# Work required:
Looking at the data, count the lines where the word "compliments" occurs and answer with only the number.

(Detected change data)
.....

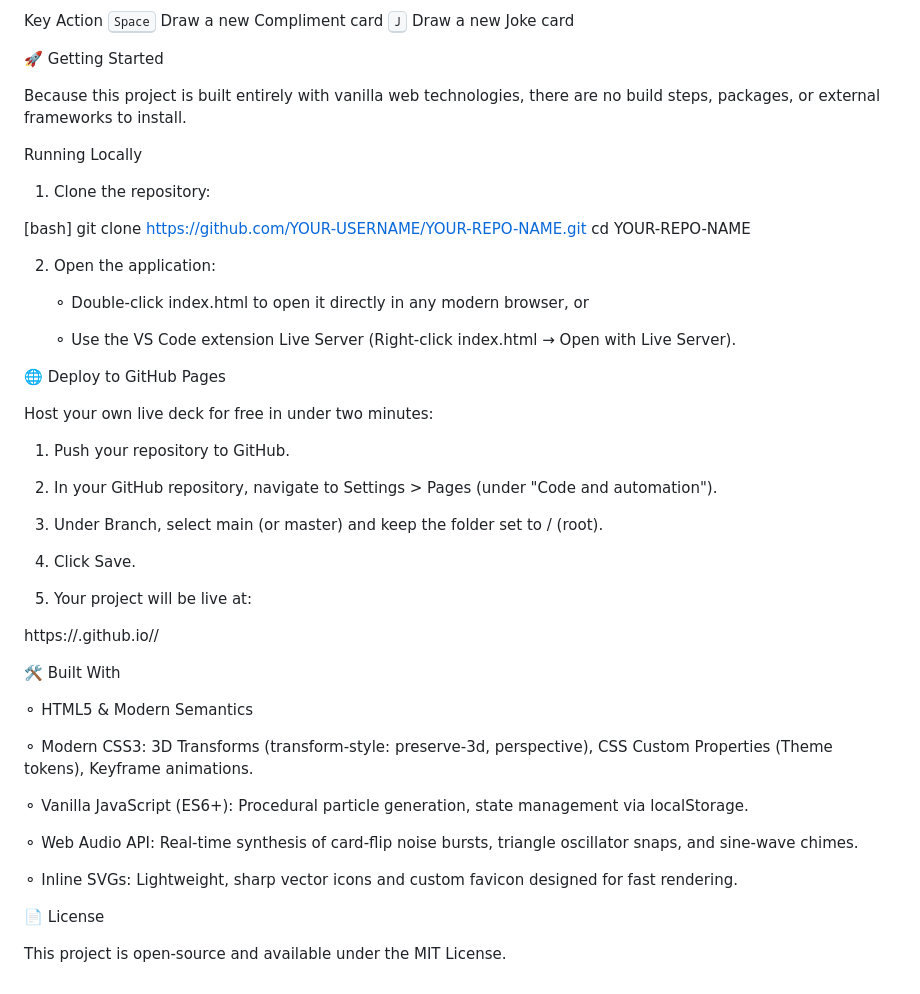
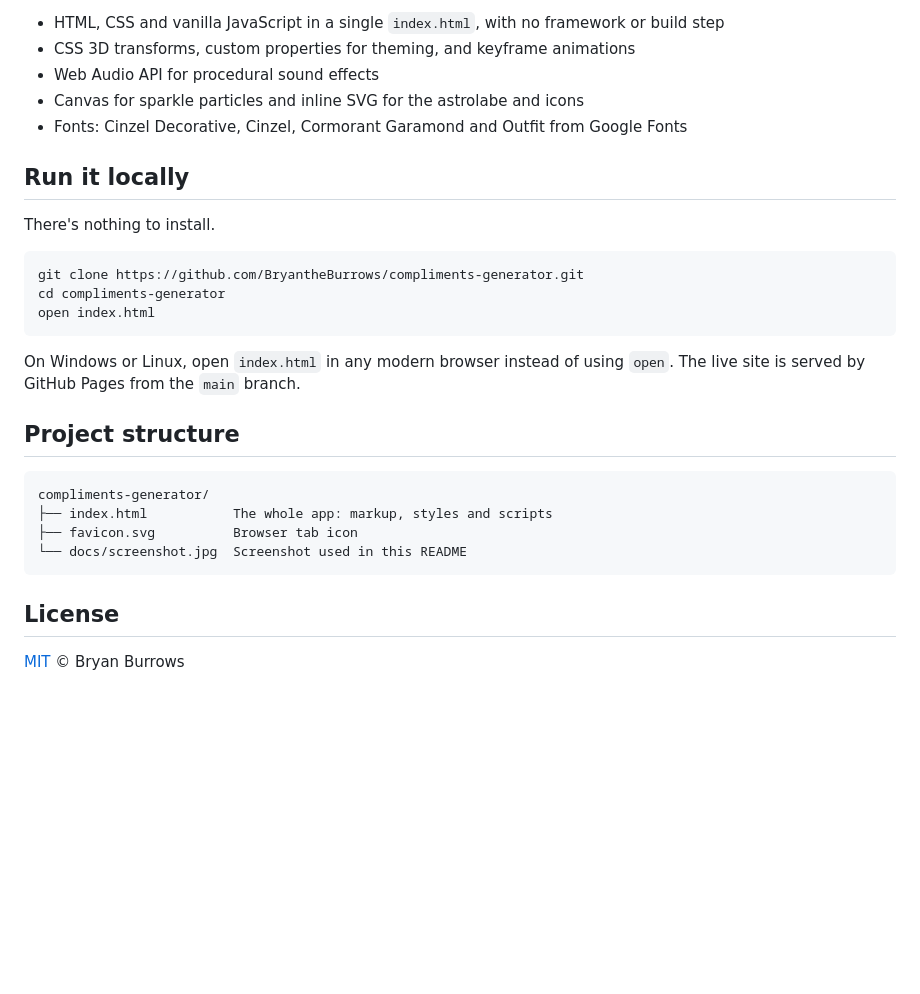
Before and after one commit to BryantheBurrows/compliments-generator, a Markdown page: README.md, the part around one of its changes. Rendered like a GitHub page; blank space fills up the shorter version.

````diff
--- a/README.md
+++ b/README.md
@@ -38,56 +53,31 @@ Mystic Tarot reimagines traditional affirmation and humor generators through the
 
-Key	Action
-<kbd>Space</kbd>	Draw a new Compliment card
-<kbd>J</kbd>	Draw a new Joke card
+- HTML, CSS and vanilla JavaScript in a single `index.html`, with no framework or build step
+- CSS 3D transforms, custom properties for theming, and keyframe animations
+- Web Audio API for procedural sound effects
+- Canvas for sparkle particles and inline SVG for the astrolabe and icons
+- Fonts: Cinzel Decorative, Cinzel, Cormorant Garamond and Outfit from Google Fonts
 
-🚀 Getting Started
+## Run it locally
 
-Because this project is built entirely with vanilla web technologies, there are no build steps, packages, or external frameworks to install.
+There's nothing to install.
 
-Running Locally
+```bash
+git clone https://github.com/BryantheBurrows/compliments-generator.git
+cd compliments-generator
+open index.html
+```
 
-1. Clone the repository:
+On Windows or Linux, open `index.html` in any modern browser instead of using `open`. The live site is served by GitHub Pages from the `main` branch.
 
-[bash]
-git clone https://github.com/YOUR-USERNAME/YOUR-REPO-NAME.git
-cd YOUR-REPO-NAME
+## Project structure
 
+```
+compliments-generator/
+├── index.html           The whole app: markup, styles and scripts
+├── favicon.svg          Browser tab icon
+└── docs/screenshot.jpg  Screenshot used in this README
+```
 
-2. Open the application:
+## License
 
-	⚬ Double-click index.html to open it directly in any modern browser, or
-
-	⚬ Use the VS Code extension Live Server (Right-click index.html → Open with Live Server).
-
-🌐 Deploy to GitHub Pages
-
-Host your own live deck for free in under two minutes:
-
-1. Push your repository to GitHub.
-
-2. In your GitHub repository, navigate to Settings > Pages (under "Code and automation").
-
-3. Under Branch, select main (or master) and keep the folder set to / (root).
-
-4. Click Save.
-
-5. Your project will be live at:
-
-https://<your-username>.github.io/<repository-name>/
-
-
-🛠️ Built With
-
-⚬ HTML5 & Modern Semantics
-
-⚬ Modern CSS3: 3D Transforms (transform-style: preserve-3d, perspective), CSS Custom Properties (Theme tokens), Keyframe animations.
-
-⚬ Vanilla JavaScript (ES6+): Procedural particle generation, state management via localStorage.
-
-⚬ Web Audio API: Real-time synthesis of card-flip noise bursts, triangle oscillator snaps, and sine-wave chimes.
-
-⚬ Inline SVGs: Lightweight, sharp vector icons and custom favicon designed for fast rendering.
-
-📄 License
-
-This project is open-source and available under the MIT License.
+[MIT](LICENSE) © Bryan Burrows
````
Also changed, not shown: other parts of README.md (+34 -19 lines), docs/screenshot.jpg (added).
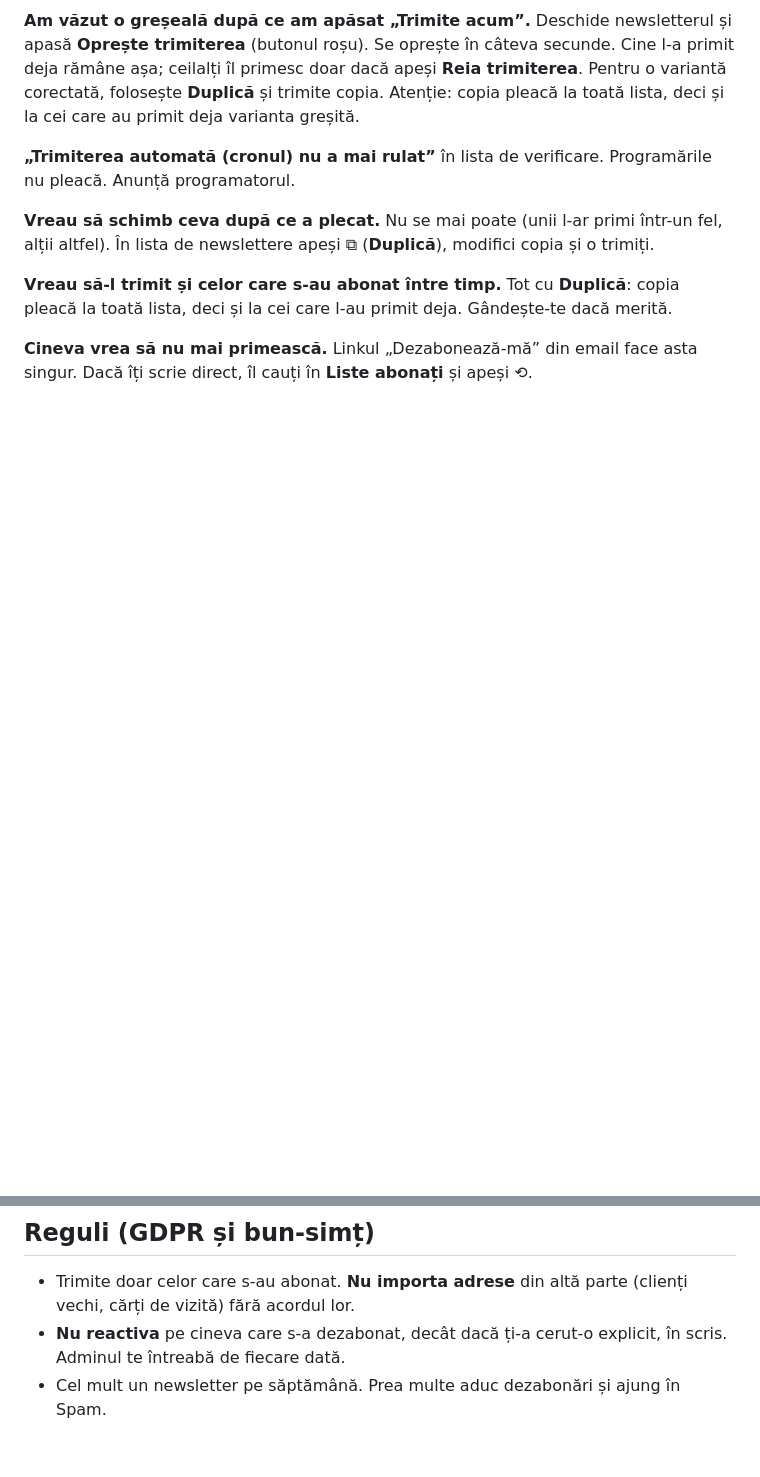
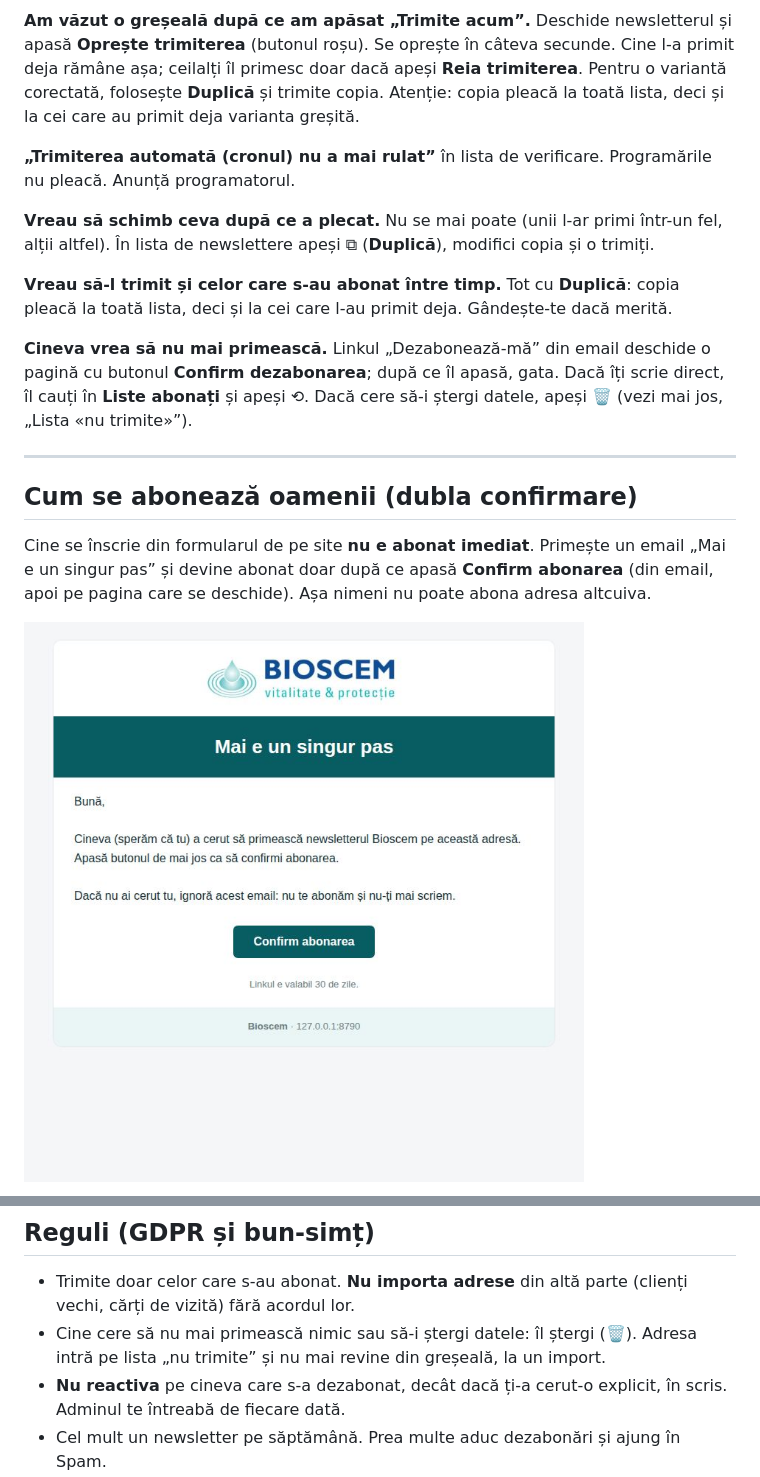
Before and after one commit to SilverName99/Nou-site-bioscem, a Markdown page: docs/ghid-newsletter.md, 2 parts joined by grey strips. GitHub-like rendering; pictures changed too: docs/ghid-newsletter/13-email-confirmare.jpg (added); blank space fills up the shorter version.

```diff
--- a/docs/ghid-newsletter.md
+++ b/docs/ghid-newsletter.md
@@ -155,5 +155,18 @@ altfel). În lista de newslettere apeși ⧉ (**Duplică**), modifici copia și
 **Vreau să-l trimit și celor care s-au abonat între timp.** Tot cu **Duplică**: copia pleacă
 la toată lista, deci și la cei care l-au primit deja. Gândește-te dacă merită.
 
-**Cineva vrea să nu mai primească.** Linkul „Dezabonează-mă” din email face asta singur. Dacă
-îți scrie direct, îl cauți în **Liste abonați** și apeși ⟲.
+**Cineva vrea să nu mai primească.** Linkul „Dezabonează-mă” din email deschide o pagină cu
+butonul **Confirm dezabonarea**; după ce îl apasă, gata. Dacă îți scrie direct, îl cauți în
+**Liste abonați** și apeși ⟲. Dacă cere să-i ștergi datele, apeși 🗑 (vezi mai jos, „Lista
+«nu trimite»”).
+
+---
+
+## Cum se abonează oamenii (dubla confirmare)
+
+Cine se înscrie din formularul de pe site **nu e abonat imediat**. Primește un email „Mai e un
+singur pas” și devine abonat doar după ce apasă **Confirm abonarea** (din email, apoi pe pagina
+care se deschide). Așa nimeni nu poate abona adresa altcuiva.
+
+![Emailul de confirmare](ghid-newsletter/13-email-confirmare.jpg)
+
@@ -164,6 +204,8 @@ la toată lista, deci și la cei care l-au primit deja. Gândește-te dacă meri
 
 - Trimite doar celor care s-au abonat. **Nu importa adrese** din altă parte (clienți vechi,
   cărți de vizită) fără acordul lor.
+- Cine cere să nu mai primească nimic sau să-i ștergi datele: îl ștergi (🗑). Adresa intră pe
+  lista „nu trimite” și nu mai revine din greșeală, la un import.
 - **Nu reactiva** pe cineva care s-a dezabonat, decât dacă ți-a cerut-o explicit, în scris.
   Adminul te întreabă de fiecare dată.
 - Cel mult un newsletter pe săptămână. Prea multe aduc dezabonări și ajung în Spam.
```
Also changed, not shown: other parts of docs/ghid-newsletter.md (+27 -0 lines), README.md (+20 -0 lines), docs/newsletter-faza-d.md (+4 -0 lines), docs/ghid-newsletter/14-pagina-confirmare.jpg (added), docs/ghid-newsletter/15-abonati.jpg (added), 11 other files.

.....

# Output of the exercise:
4